The use of renormalization initially allowed QED theorists to use measured values of mass and charge in QED calculations. The result made QED a highly reliable theory with regard to its ability to predict and reflect the observed interactions of electrons and photons. QED theory was, however, revolutionary in theoretical physics because of the nature and methodology of its predictions. QED reflected a growing awareness of limitations on the ability to make predictions regarding behaviors of subatomic particles. Instead of making predictions based on mechanistic cause-and-effect interactions, QED relies on the probabilities associated with the quantum properties and behavior of subatomic particles: this allows the calculation of probabilities regarding outcomes of subatomic interactions. No one outcome is necessarily determined: rather, there is a range of possible outcomes, having different, definite probabilities.
Renormalization was long viewed, even by Feynman and others, as a sort of sleight-of-hand trick to save QED from some hidden flaw. Upon receiving his Nobel Prize in 1965, Feynman said he thought that “the renormalization theory is simply a way to sweep the difficulties of the divergences of electrodynamics under the rug,” though he could not, he added, be sure. In the end, his hunch turned out to be wrong: today, renormalization is considered a valid method in several areas of quantum physics.
As quarks, gluons, and other subatomic particles became known to physicists in the early- and mid-twentieth century, QED became increasingly important in explaining the structure, properties, and reactions of these particles. QED, also known as the quantum theory of light, eventually became one of the most precise, accurate, and well-tested theories in all science. QED-based predictions of the mass of some subatomic particles, for example, offer results accurate to six or more significant figures—one part in a million or better.
QED describes the phenomenon of light in ways that are counterintuitive (not typical of everyday experience) because it treats quantum properties of light. Considered as a quantum phenomenon rather than as an electromagnetic wave, light has certain properties that are conserved and that occur in discrete amounts called quanta. According to QED theory, light exists in a state of
particle-wave dualism (i.e., the electromagnetic wave has both particle and wave-like properties). Electromagnetism—the phenomena of electrical charge and magnetism on which much of our technology depends—results from the quantum properties of the photon, the fundamental particle responsible for the transmission or propagation of electromagnetic radiation. Unlike the particles of everyday experience, photons can also exist as virtual particles that are constantly exchanged between charged particles: indeed, all the fundamental forces of nature are understood, in quantum mechanics, as exchanges of virtual particles. The relatively familiar forces of electricity and magnetism arise from the exchange of these virtual photons between charged particles. The exchange of these virtual photons is the explanatory domain of QED. According to QED theory, virtual photons are passed back and forth between the charged particles somewhat like basketball players passing a ball between them as they run down the court. The force caused by the exchange of virtual photons results from changes to the velocity (speed and/or direction of travel) of the charged particles as they absorb or emit virtual photons. Only in this covert or hidden state, flashing between particles, do photons act as mediators of force: otherwise, they travel freely through space as light or other forms of radiation.

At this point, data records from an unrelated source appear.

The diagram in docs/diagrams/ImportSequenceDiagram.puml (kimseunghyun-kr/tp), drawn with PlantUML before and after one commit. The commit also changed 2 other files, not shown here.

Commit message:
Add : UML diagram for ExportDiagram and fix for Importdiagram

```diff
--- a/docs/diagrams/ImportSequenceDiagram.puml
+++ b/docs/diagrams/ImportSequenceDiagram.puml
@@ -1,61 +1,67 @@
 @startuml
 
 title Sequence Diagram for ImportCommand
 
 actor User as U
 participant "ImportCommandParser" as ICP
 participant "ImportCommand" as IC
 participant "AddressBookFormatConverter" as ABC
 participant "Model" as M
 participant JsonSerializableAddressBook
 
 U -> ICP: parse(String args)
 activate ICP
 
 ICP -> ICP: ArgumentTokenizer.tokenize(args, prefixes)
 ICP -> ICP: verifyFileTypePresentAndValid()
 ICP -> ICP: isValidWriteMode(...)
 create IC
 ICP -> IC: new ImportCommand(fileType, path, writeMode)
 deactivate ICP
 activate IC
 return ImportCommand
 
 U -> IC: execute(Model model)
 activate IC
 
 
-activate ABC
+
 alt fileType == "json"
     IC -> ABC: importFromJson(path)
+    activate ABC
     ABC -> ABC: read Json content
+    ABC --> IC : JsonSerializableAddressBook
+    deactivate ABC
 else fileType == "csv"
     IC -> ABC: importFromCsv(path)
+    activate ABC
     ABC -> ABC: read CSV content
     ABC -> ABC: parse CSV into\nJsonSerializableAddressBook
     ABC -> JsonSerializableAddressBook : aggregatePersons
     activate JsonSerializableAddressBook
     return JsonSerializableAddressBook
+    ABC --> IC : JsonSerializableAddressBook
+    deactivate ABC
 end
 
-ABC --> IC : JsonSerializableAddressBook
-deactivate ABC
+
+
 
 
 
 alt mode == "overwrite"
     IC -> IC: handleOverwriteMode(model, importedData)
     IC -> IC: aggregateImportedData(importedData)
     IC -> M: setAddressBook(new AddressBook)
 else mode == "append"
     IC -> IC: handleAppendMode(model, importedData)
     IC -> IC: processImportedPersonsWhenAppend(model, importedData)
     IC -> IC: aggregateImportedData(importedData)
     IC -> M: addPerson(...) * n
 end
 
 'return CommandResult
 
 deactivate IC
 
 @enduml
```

As virtual particles, photons are cloaked from observation and measurement: that is, they can only be detected by their effects. The naked transformation of a virtual particle to a real particle would violate the laws of physics specifying the conservation of energy and momentum (i.e., energy and momentum would emerge from below the threshold of quantum uncertainty and become a permanent part of the universe: this is not possible). Photons themselves are electrically neutral and only under special circumstances and as a result of specific interactions that preserve conservation do virtual photons become real photons observable as light.
Among other phenomena, QED accounts for the interactions of electrons, positrons (the positively charged antiparticle to the electron), and photons. In electron-positron fields, electron-positron pairs come into existence as photons interact with these fields. According to QED, the process also operates in reverse to allow photons to create a particle and its antiparticle (e.g., an electron and a positron).

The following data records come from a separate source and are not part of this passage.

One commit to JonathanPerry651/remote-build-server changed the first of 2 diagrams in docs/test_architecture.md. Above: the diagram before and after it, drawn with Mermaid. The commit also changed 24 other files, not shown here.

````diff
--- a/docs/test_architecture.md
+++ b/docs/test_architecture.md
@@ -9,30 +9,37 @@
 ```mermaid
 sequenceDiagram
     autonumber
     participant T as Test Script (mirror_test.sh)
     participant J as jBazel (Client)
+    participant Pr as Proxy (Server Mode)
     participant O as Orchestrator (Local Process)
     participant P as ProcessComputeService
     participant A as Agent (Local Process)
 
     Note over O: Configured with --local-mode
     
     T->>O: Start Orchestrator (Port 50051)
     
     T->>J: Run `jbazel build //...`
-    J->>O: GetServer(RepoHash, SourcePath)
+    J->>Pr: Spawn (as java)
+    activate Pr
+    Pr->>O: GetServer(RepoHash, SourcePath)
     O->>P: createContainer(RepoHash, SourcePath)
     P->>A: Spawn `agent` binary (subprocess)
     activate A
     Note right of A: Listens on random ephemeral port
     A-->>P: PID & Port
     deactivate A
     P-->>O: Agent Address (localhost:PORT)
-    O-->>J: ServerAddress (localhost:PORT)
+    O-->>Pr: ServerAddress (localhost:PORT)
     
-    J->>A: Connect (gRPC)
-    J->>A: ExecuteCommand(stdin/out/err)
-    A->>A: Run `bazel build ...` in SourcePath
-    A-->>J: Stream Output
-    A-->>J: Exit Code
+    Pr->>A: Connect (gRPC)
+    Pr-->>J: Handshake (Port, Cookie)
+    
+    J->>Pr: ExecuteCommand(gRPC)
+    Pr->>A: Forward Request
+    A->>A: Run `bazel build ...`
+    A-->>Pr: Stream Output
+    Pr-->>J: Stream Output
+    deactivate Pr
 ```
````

QED's concept of forces such as electromagnetism arising from the exchange of virtual particles may carry profound implications regarding the advancement of theories relating to the strong, electroweak, and gravitational forces. Some physicists assert that if a unified theory can be found—a mathematical description of all known physical forces as aspects of a single, underlying force—it will rest on the foundations and methodologies established during the development of QED theory.
Modern Cultural Connections
Because QED is highly mathematical, only specialists with advanced, specialized schooling ever encounter its equations directly. Like some other areas of advanced physics, its cultural impact is primarily indirect.
In the early twentieth century, no practical uses for much of quantum physics, including QED, were yet imaginable: physicists pursued their understanding of these fundamental matters both from pure curiosity and from a historically founded confidence that uses would be found for such knowledge someday. In the early twenty-first century, as precise manipulation of single atoms and photons became commonplace in laboratories, QED became the basis of new sensors and computing devices. This new technological revolution—still in its early stages—depended on the refinement since the 1960s of techniques for building extremely small structures connected to complex electronic circuits on tiny chips of silicon. Such a circuit-on-a-chip is termed an integrated circuit because its parts are all integral to (a seamless part of) a single crystal of a semiconducting substance such as silicon or gallium arsenide.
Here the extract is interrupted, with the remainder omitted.